Rental Deserts, Segregation, and Zoning

Whitney Airgood-Obrycki, Magda Maaoui, Sophia Wedeen

Restrictive zoning and NIMBY attitudes have left nearly a third of neighborhoods across the country with few options for renters. The concentration of rental housing in some neighborhoods and the exclusion of rental options from others reinforces enduring patterns of residential segregation by race and income. Indeed, neighborhoods with a lower share of rental housing are disproportionately suburban and higher-income, with a higher share of white households, as compared to neighborhoods that have a high share of rental options.

In this paper, we use the concept of rental deserts to highlight places that have few rental opportunities for households and define these as neighborhoods where rental units make up less than 20 percent of the housing stock. We examine the characteristics of rental desert neighborhoods, arguing that uneven geographies of rental opportunities bolster patterns of socioeconomic and racial segregation because renters are disproportionately lower-income and people of color. We investigate variations in the spatial distribution of rental deserts across and within metropolitan areas as well as resulting segregation by mapping divergence indices that measure the unevenness of rental housing within metropolitan areas.

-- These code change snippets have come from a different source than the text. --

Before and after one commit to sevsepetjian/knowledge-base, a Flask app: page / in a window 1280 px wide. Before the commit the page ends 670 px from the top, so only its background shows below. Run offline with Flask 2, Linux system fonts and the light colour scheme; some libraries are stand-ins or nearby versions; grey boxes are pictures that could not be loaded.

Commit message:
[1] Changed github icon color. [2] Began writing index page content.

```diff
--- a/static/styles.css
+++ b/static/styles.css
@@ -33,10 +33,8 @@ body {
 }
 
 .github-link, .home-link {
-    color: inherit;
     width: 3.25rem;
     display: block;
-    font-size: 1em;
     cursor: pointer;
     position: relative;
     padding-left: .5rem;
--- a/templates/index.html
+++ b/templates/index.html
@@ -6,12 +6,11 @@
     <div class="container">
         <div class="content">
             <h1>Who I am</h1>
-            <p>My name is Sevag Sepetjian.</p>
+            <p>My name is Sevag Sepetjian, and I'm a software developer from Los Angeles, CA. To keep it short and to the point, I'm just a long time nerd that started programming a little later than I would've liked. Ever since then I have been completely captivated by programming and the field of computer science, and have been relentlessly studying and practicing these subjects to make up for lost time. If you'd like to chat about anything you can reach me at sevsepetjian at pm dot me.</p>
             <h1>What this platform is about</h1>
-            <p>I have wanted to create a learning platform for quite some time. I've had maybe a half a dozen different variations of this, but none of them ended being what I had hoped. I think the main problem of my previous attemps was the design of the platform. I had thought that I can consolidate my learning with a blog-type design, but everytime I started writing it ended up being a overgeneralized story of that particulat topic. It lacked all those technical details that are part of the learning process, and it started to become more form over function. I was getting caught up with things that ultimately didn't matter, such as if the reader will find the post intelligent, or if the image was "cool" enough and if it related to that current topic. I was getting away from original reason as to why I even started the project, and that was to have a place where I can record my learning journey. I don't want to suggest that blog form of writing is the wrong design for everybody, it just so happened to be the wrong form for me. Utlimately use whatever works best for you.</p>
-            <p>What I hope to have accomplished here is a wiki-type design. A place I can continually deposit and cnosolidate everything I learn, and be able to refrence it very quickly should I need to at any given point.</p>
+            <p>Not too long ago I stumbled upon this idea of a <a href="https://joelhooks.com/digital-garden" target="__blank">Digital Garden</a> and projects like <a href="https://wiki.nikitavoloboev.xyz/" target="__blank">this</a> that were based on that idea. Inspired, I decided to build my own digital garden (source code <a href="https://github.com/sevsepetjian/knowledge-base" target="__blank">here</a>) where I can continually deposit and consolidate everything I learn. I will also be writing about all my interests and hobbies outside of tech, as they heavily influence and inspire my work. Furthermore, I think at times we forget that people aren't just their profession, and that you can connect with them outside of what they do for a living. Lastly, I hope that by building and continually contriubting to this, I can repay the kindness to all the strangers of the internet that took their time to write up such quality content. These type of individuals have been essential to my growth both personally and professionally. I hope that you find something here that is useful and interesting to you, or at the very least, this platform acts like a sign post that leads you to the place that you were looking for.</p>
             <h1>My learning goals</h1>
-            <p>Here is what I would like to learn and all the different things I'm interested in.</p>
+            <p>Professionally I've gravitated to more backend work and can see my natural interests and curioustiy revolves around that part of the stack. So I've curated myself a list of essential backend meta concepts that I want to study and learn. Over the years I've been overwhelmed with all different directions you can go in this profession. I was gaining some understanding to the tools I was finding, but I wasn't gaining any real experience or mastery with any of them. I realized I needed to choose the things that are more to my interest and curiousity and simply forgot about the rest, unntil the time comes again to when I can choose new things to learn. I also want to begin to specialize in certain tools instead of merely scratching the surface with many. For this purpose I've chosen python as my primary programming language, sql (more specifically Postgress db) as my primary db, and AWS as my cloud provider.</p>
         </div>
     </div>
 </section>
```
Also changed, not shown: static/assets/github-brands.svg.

We find an association between rental deserts and a lack of neighborhood-level racial and economic diversity. We also find that restrictive zoning and land use regimes are associated with the presence of rental deserts. We conclude by recommending zoning changes that pave the way for multifamily housing and rental options in exclusionary communities, to confront inequities in where people can live. While zoning changes have the potential to increase housing options for renters, creating socioeconomically integrated, mixed-tenure communities will also require building more homes at lower price points, increasing access to homeownership, and expanding housing subsidies.